Problem requirements: Report every line of the listing below in which the string "onClick" appears.

Record extracts:
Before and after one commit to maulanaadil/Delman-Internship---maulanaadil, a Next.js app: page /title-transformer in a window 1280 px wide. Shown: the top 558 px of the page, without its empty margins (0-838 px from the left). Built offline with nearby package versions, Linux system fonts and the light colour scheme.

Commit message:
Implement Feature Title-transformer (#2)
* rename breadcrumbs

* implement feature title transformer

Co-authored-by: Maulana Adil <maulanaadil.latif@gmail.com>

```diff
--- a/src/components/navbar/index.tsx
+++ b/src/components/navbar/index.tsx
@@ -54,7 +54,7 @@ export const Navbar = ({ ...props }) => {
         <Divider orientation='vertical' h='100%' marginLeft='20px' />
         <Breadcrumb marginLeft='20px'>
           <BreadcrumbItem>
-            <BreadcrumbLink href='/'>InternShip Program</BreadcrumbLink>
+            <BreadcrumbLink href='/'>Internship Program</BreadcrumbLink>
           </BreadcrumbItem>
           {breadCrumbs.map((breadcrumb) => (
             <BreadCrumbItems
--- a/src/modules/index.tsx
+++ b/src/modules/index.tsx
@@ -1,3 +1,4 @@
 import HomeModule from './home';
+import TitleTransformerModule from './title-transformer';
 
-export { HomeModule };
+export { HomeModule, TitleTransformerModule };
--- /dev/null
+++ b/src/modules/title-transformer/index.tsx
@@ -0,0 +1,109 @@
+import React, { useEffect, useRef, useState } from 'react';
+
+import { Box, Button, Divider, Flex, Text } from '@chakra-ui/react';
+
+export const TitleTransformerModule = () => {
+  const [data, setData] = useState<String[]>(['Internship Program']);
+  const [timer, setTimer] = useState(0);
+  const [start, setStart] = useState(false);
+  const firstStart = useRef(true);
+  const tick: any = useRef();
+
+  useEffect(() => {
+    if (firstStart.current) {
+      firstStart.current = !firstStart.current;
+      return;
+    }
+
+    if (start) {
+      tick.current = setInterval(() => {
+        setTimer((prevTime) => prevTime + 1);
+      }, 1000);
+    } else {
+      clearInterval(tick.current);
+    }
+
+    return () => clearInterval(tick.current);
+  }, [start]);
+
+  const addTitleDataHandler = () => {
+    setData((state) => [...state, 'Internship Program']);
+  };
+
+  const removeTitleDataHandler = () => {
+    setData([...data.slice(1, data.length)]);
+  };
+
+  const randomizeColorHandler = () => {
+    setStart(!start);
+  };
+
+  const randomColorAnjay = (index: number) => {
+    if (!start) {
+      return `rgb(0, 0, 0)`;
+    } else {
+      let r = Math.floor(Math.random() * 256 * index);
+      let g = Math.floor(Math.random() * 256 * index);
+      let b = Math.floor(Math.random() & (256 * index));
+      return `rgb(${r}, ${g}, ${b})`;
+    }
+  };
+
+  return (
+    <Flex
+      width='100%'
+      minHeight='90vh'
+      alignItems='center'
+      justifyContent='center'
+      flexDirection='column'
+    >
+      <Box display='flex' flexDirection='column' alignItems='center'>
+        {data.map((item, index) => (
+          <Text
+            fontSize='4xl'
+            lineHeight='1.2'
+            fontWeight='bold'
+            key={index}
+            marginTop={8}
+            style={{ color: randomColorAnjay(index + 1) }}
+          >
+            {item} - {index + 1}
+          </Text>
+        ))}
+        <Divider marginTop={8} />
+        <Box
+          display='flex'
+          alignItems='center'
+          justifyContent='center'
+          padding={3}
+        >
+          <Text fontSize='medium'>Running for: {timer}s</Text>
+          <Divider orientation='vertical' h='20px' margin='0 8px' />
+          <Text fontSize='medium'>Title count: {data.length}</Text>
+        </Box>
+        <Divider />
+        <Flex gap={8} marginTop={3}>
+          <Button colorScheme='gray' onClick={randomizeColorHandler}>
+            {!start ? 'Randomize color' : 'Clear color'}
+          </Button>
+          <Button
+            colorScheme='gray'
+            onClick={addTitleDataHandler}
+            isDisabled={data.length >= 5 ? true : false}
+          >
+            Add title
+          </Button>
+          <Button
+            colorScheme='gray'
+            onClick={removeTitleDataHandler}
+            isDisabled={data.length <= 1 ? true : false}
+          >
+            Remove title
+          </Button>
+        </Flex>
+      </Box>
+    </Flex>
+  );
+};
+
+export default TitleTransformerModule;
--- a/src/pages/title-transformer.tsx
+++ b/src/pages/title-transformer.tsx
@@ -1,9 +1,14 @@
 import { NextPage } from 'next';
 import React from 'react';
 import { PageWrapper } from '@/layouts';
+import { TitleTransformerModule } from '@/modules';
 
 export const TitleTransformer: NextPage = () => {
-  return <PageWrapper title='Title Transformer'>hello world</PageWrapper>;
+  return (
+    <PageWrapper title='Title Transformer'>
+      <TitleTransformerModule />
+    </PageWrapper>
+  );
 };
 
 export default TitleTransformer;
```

Response below:
+          <Button colorScheme='gray' onClick={randomizeColorHandler}>
+            onClick={addTitleDataHandler}
+            onClick={removeTitleDataHandler}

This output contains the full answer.